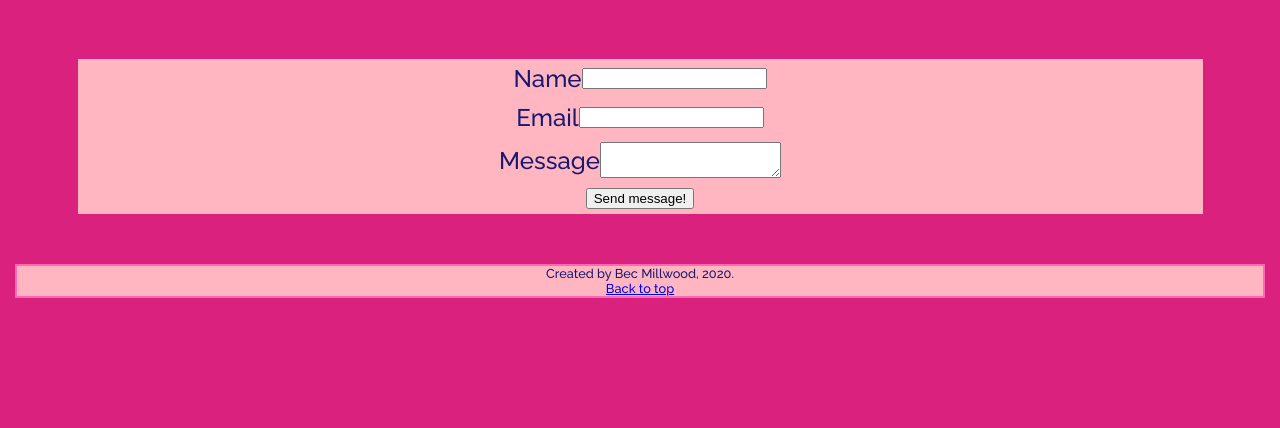
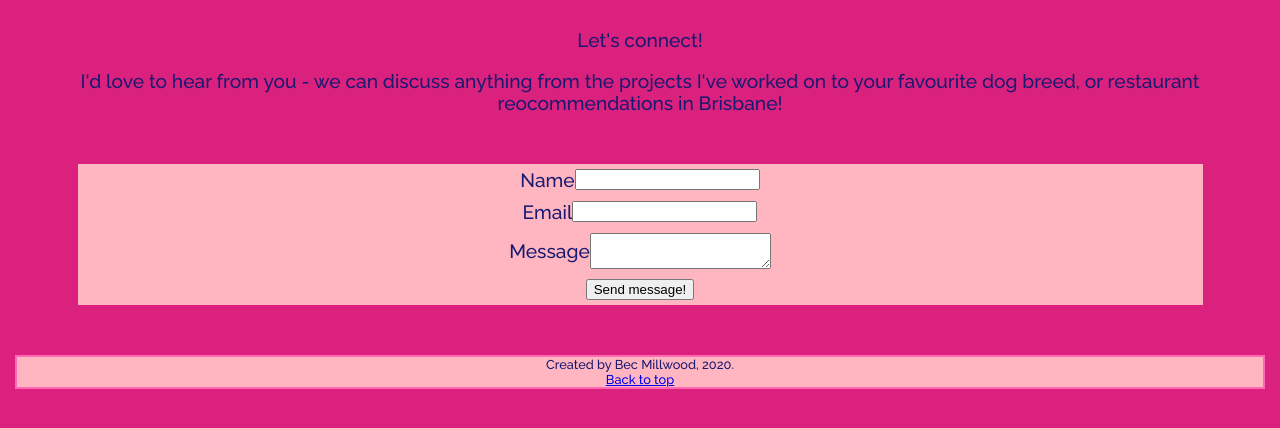
Before and after one commit to RebeccaMillwood/RebeccaMillwood.github.io, a plain HTML site: page Contact form.html in a window 1280 px wide. Shown: the part 172-600 px from the top of the page. Drawn offline with Linux system fonts and the light colour scheme.

Commit message:
added contact form to media query to applie responsiveness in line with other pages

```diff
--- a/Contact form.html
+++ b/Contact form.html
@@ -20,6 +20,11 @@
                 <a href="https://github.com/RebeccaMillwood">GitHub</a>
             </nav>
         </header>
+
+        <div id="contact-blurb">
+            <p>Let's connect!</p>
+            <p>I'd love to hear from you - we can discuss anything from the projects I've worked on to your favourite dog breed, or restaurant reocommendations in Brisbane!</p>
+        </div>
 
         <div id="contact-content">
             <form action="https://formspree.io/xjvaaadg" method="POST">
--- a/styles.css
+++ b/styles.css
@@ -92,11 +92,15 @@ img.project-pics {
 
 /* Contact me */
 
+#contact-blurb{
+    text-align:center;
+    font-size:1rem;
+}
 
 form{
     margin: 50px auto;
     width: 90%;
-    font-size:1.5rem;
+    font-size:1rem;
 }
 
 .form-item {
@@ -185,6 +189,17 @@ footer{
     nav{
         font-size:1.1rem;
     }
+
+    #contact-blurb{
+        text-align:center;
+        font-size:1.1rem;
+    }
+
+    form{
+        margin: 50px auto;
+        width: 90%;
+        font-size:1.1rem;
+    }
 }
 
 @media (min-width:900px){
@@ -194,7 +209,7 @@ footer{
         justify-content:space-evenly;
     }
     div.card{
-        flex-basis:20%;
+        flex-basis:25%;
         flex-direction:column;
     }
 
@@ -222,5 +237,16 @@ footer{
     nav{
         font-size:1.2rem;
     }
+
+    #contact-blurb{
+        text-align:center;
+        font-size:1.2rem;
+    }
+
+    form{
+        margin: 50px auto;
+        width: 90%;
+        font-size:1.2rem;
+    }
 }
 }
```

------------------------------------------------------------------------

**Task details**
Give only the number of lines in the data that hold the word "width".

**Solution to this task**
4